*** Opening RECORD EXTRACTS ***

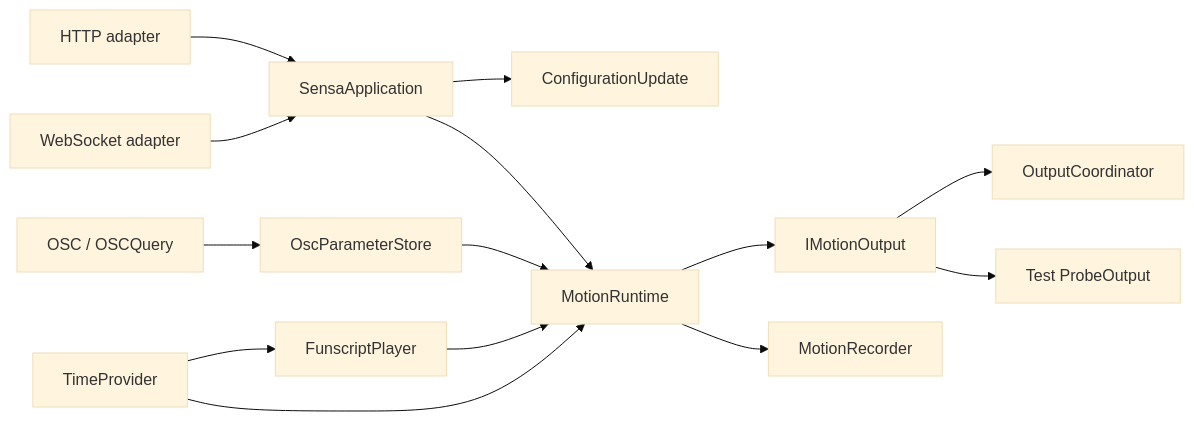
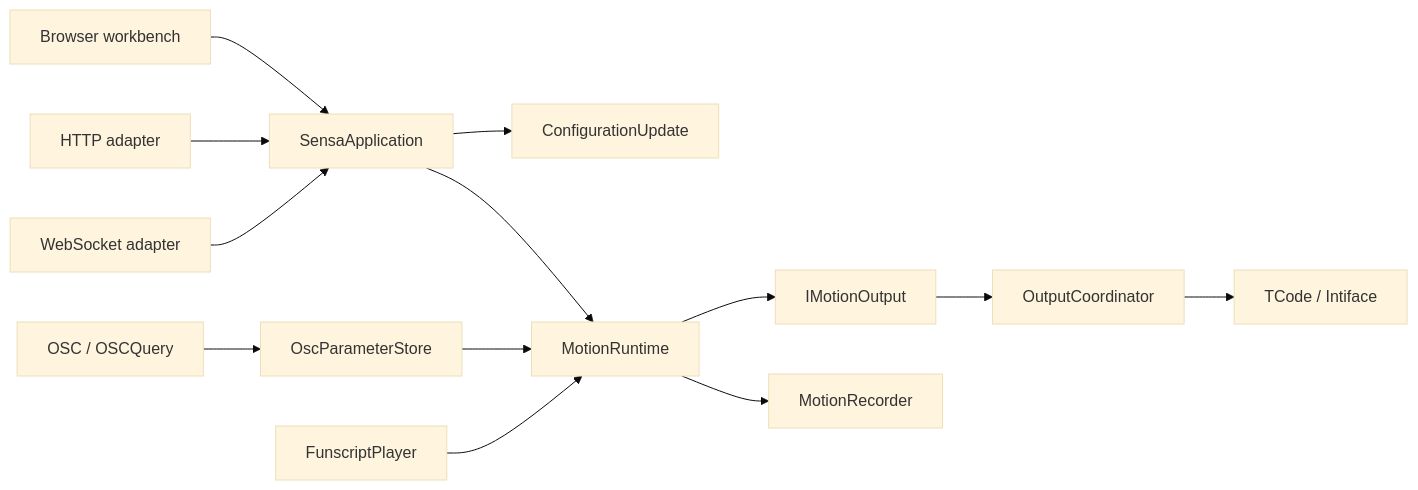
The diagram in docs/architecture.en.md (SeaLoong/Sensa), drawn with Mermaid (base theme) before and after one commit. The commit also changed other lines of this file and 147 other files, not shown here.

````diff
--- a/docs/architecture.en.md
+++ b/docs/architecture.en.md
@@ -9,16 +9,15 @@
 ```mermaid
 flowchart LR
-    HTTP[HTTP adapter] --> A[SensaApplication]
+    UI[Browser workbench] --> A[SensaApplication]
+    HTTP[HTTP adapter] --> A
     WS[WebSocket adapter] --> A
     A --> C[ConfigurationUpdate]
     A --> M[MotionRuntime]
     OSC[OSC / OSCQuery] --> S[OscParameterStore]
     S --> M
     P[FunscriptPlayer] --> M
-    T[TimeProvider] --> M
-    T --> P
     M --> O[IMotionOutput]
     O --> R[OutputCoordinator]
-    O --> F[Test ProbeOutput]
+    R --> T[TCode / Intiface]
     M --> REC[MotionRecorder]
 ```
````
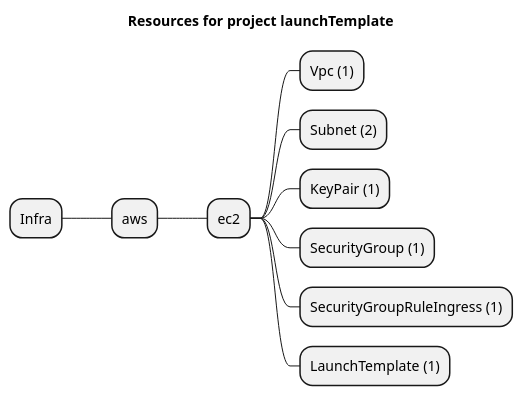
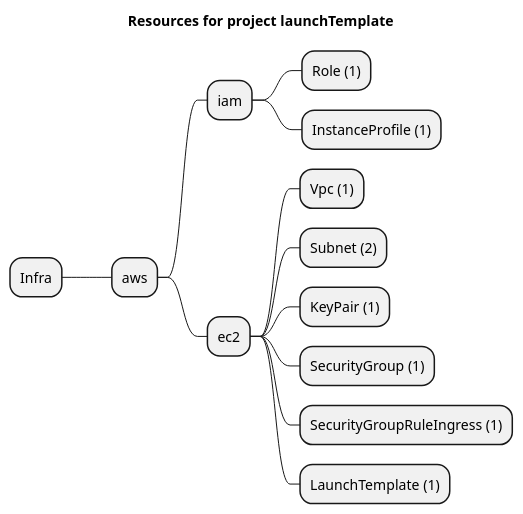
Before and after one commit to grucloud/grucloud: the diagram in examples/aws/ec2/launchTemplate/artifacts/resources-mindmap.puml, drawn with PlantUML. The commit also changed 165 other files, not shown here.

```diff
--- a/examples/aws/ec2/launchTemplate/artifacts/resources-mindmap.puml
+++ b/examples/aws/ec2/launchTemplate/artifacts/resources-mindmap.puml
@@ -1,13 +1,16 @@
 @startmindmap
 title Resources for project launchTemplate
 skinparam monochrome true
 + Infra
 ++ aws
++++ iam
+++++ Role (1)
+++++ InstanceProfile (1)
 +++ ec2
 ++++ Vpc (1)
 ++++ Subnet (2)
 ++++ KeyPair (1)
 ++++ SecurityGroup (1)
 ++++ SecurityGroupRuleIngress (1)
 ++++ LaunchTemplate (1)
 @endmindmap
```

*** Closing RECORD EXTRACTS ***

Find how many lines in the records contain the string "after", then give the number alone.

2